Opening batsman Ed Cowan has hit out at Ian Chappell after the former Australia captain snubbed the 30-year-old Tasmanian when compiling his ideal Test line-up.
Cowan didn't rate a mention in a preferred Test side put together by Chappell in a weekend newspaper column despite a breakthrough century and a knock of 53 in five innings against the world No1 South Africans.
“I’m surprised to hear Ian Chappell doesn’t want me in the team,” Cowan said sarcastically.
"I can only worry about what I'm doing and I feel as though I'm contributing," he told reporters.
Meanwhile the man Cowan replaced last summer, Phil Hughes, is back in form and back in the team to take on Sri Lanka in the first Test at Bellerive from Friday.
But the 30-year-old Tasmanian isn't looking over his shoulder.
"I can only worry about what I'm doing and I feel as though I'm contributing," he told reporters on Monday.
"I feel as though I've got more to give.
"Compared to India last year, which I felt was the baseline moving forward, I feel as though (South Africa's) now the baseline moving forward.
"Two innings of some significance out of five, I reckon that's a pretty good strike rate."
Chappell nominated Warner and allrounder Shane Watson, who is expected to bat at four, as his opening pair in a fantasy team that included Hughes at No3 and NSW allrounder Moises Henriques at six.

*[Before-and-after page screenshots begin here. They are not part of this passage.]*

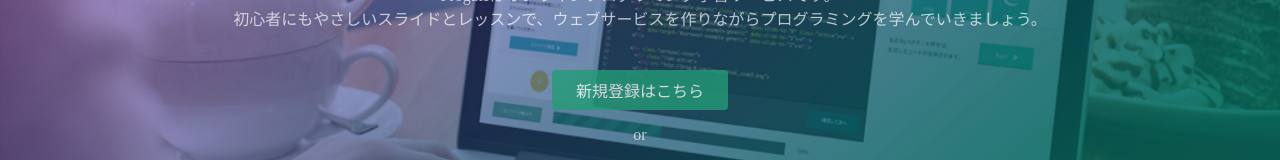
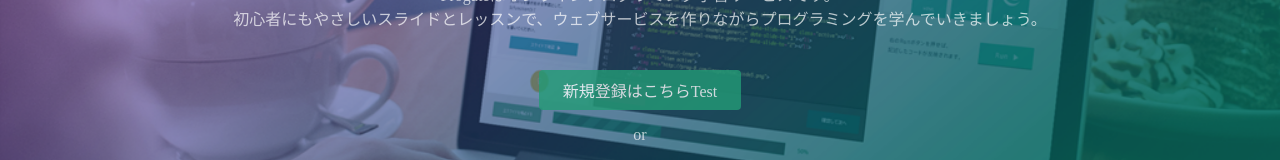
Before and after one commit to yohri-git/yohri.github.io, a plain HTML site: page index.html in a window 1280 px wide. Shown: the part 362-522 px from the top of the page. Drawn offline with Linux system fonts and the light colour scheme.

Commit message:
Update index.html

```diff
--- a/index.html
+++ b/index.html
@@ -26,7 +26,7 @@
       <h1>LEARN TO CODE.<br>LEARN TO BE CREATIVE.</h1>
       <p>Progateはオンラインプログラミング学習サービスです。<br>初心者にもやさしいスライドとレッスンで、ウェブサービスを作りながらプログラミングを学んでいきましょう。</p>
       <div class="btn-wrapper">
-        <a href="#" class="btn signup">新規登録はこちら</a>
+        <a href="#" class="btn signup">新規登録はこちらTest</a>
         <p>or</p>
         <a href="#" class="btn facebook"><span class="fa fa-facebook"></span>Facebookで登録</a>
         <a href="#" class="btn twitter"><span class="fa fa-twitter"></span>Twitterで登録</a>
```
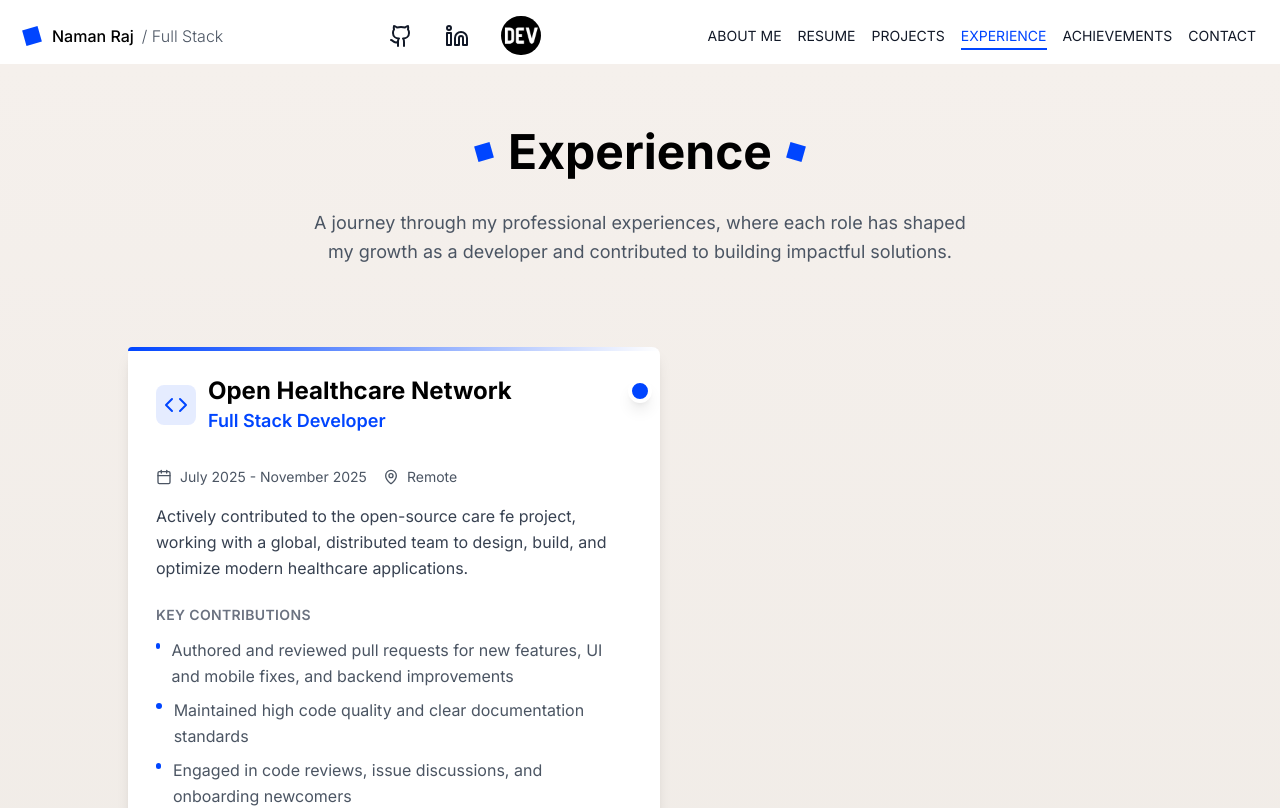
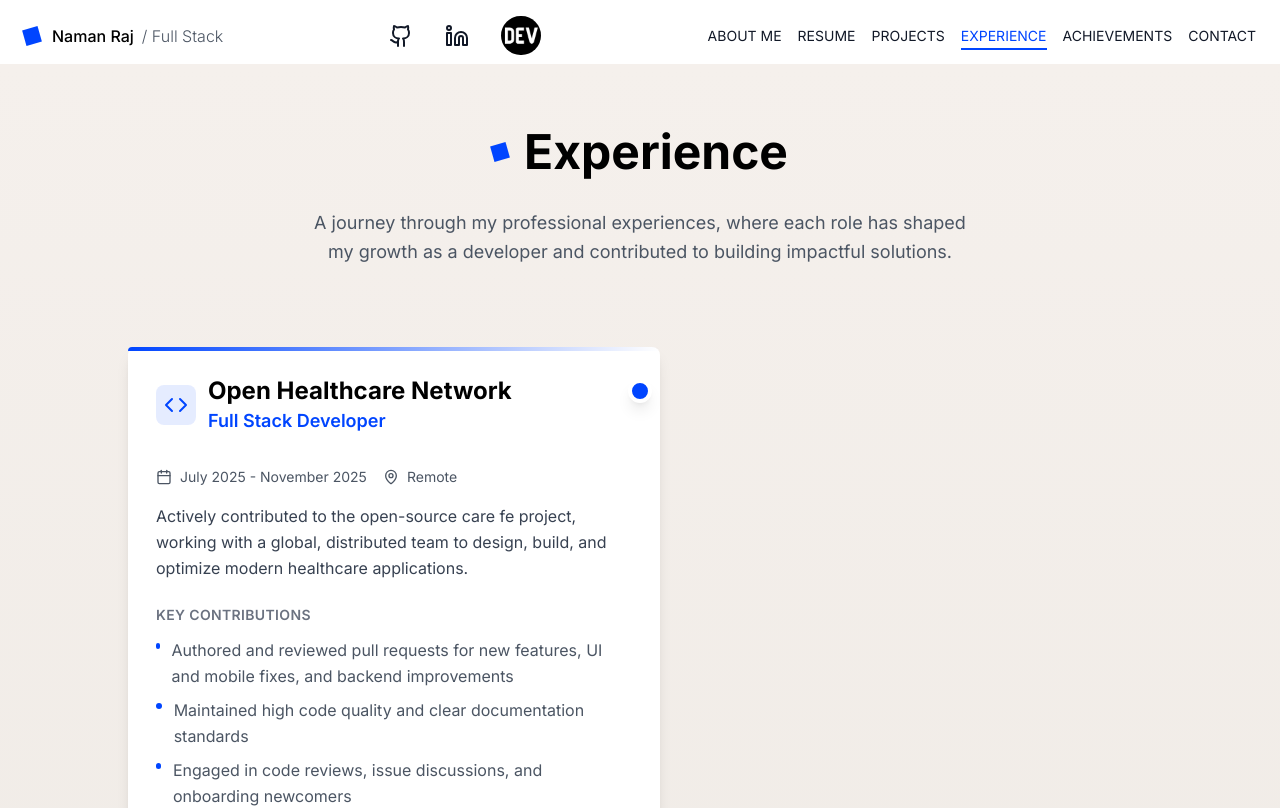
Before and after one commit to Denyme24/my-portfolio, a Next.js app: page /experience in a window 1280 px wide. Shown: the top 808 px of the page. Built offline with nearby package versions, Linux system fonts and the light colour scheme.

Commit message:
rm some icons

```diff
--- a/app/experience/page.tsx
+++ b/app/experience/page.tsx
@@ -90,11 +90,6 @@ export default function ExperiencePage() {
                 transition={{ duration: 4, repeat: Infinity, ease: 'linear' }}
               />
               <h1 className="text-5xl font-bold">Experience</h1>
-              <motion.div
-                className="h-4 w-4 bg-[#0045FF]"
-                animate={{ rotate: [360, 180, 0] }}
-                transition={{ duration: 4, repeat: Infinity, ease: 'linear' }}
-              />
             </motion.div>
             <motion.p
               initial={{ opacity: 0 }}
@@ -111,7 +106,7 @@ export default function ExperiencePage() {
           {/* Timeline Container */}
           <div className="relative mx-auto max-w-5xl">
             {/* Vertical Timeline Line */}
-            <div className="absolute left-8 top-0 hidden h-full w-0.5 bg-[#0045FF]/20 md:block md:left-1/2" />
+            <div className="absolute left-8 top-0 hidden h-full w-0.5 bg-[#0045FF]/20 md:left-1/2 md:block" />
 
             {/* Experiences */}
             <motion.div
@@ -131,7 +126,7 @@ export default function ExperiencePage() {
                     className="relative"
                   >
                     {/* Timeline Dot */}
-                    <div className="absolute left-8 top-8 z-10 hidden md:block md:left-1/2 md:-translate-x-1/2">
+                    <div className="absolute left-8 top-8 z-10 hidden md:left-1/2 md:block md:-translate-x-1/2">
                       <motion.div
                         className="h-6 w-6 rounded-full border-4 border-white bg-[#0045FF] shadow-lg"
                         whileHover={{ scale: 1.2 }}
@@ -147,7 +142,7 @@ export default function ExperiencePage() {
                       whileHover={{ y: -5 }}
                       transition={{ duration: 0.3 }}
                     >
-                      <div className="rounded-lg bg-white p-6 md:p-7 shadow-lg transition-all duration-300 hover:shadow-2xl">
+                      <div className="rounded-lg bg-white p-6 shadow-lg transition-all duration-300 hover:shadow-2xl md:p-7">
                         {/* Company Header */}
                         <div className="mb-6 flex items-start justify-between">
                           <div className="flex-1">
```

The Nine Network and News Ltd commentator said the Australian side had too many openers in its top six.
Hughes became the fourth regular opener to be included in the Test side when he was named to replace retired champion Ricky Ponting.
Cowan said he expected the 24-year-old would bat at No.3 and his fledgling pairing with powder-keg Warner could continue to develop.
"I'm confident I can do the job, I'm confident that Davey can do the job," Cowan said.
"I'm confident that Phil Hughes, Shane Watson, Michael Clarke and Mike Hussey can do the job."
His six-and-a-half-hour knock of 136 against a Dale Steyn-led attack at the Gabba went a long way to making the Proteas wait two more Tests to claim a hard fought 1-0 series win.
And it went a long way to making Cowan feel he belonged in the Test arena.
"I needed it, I felt like I delivered when I needed it," he said.
"To be able to do that gives me more confidence than the runs themselves."
"It felt like by the end of the series I was an improved batsman because of it.
"It's more little baby steps to bigger things."
The Hobart Test will be Cowan's first on his adopted home ground and comes almost a year after he debuted for Australia following a mountain of runs in the Sheffield Shield.
He said opening the batting in Tests had been tougher than he'd expected.
"It's easy to sit back on the couch and think I could do a better job than this bloke or I could do a better job than that bloke," he said.
"But the day-in day-out pressure and dealing with that, let alone the actual cricket side of things, it's been a huge learning experience."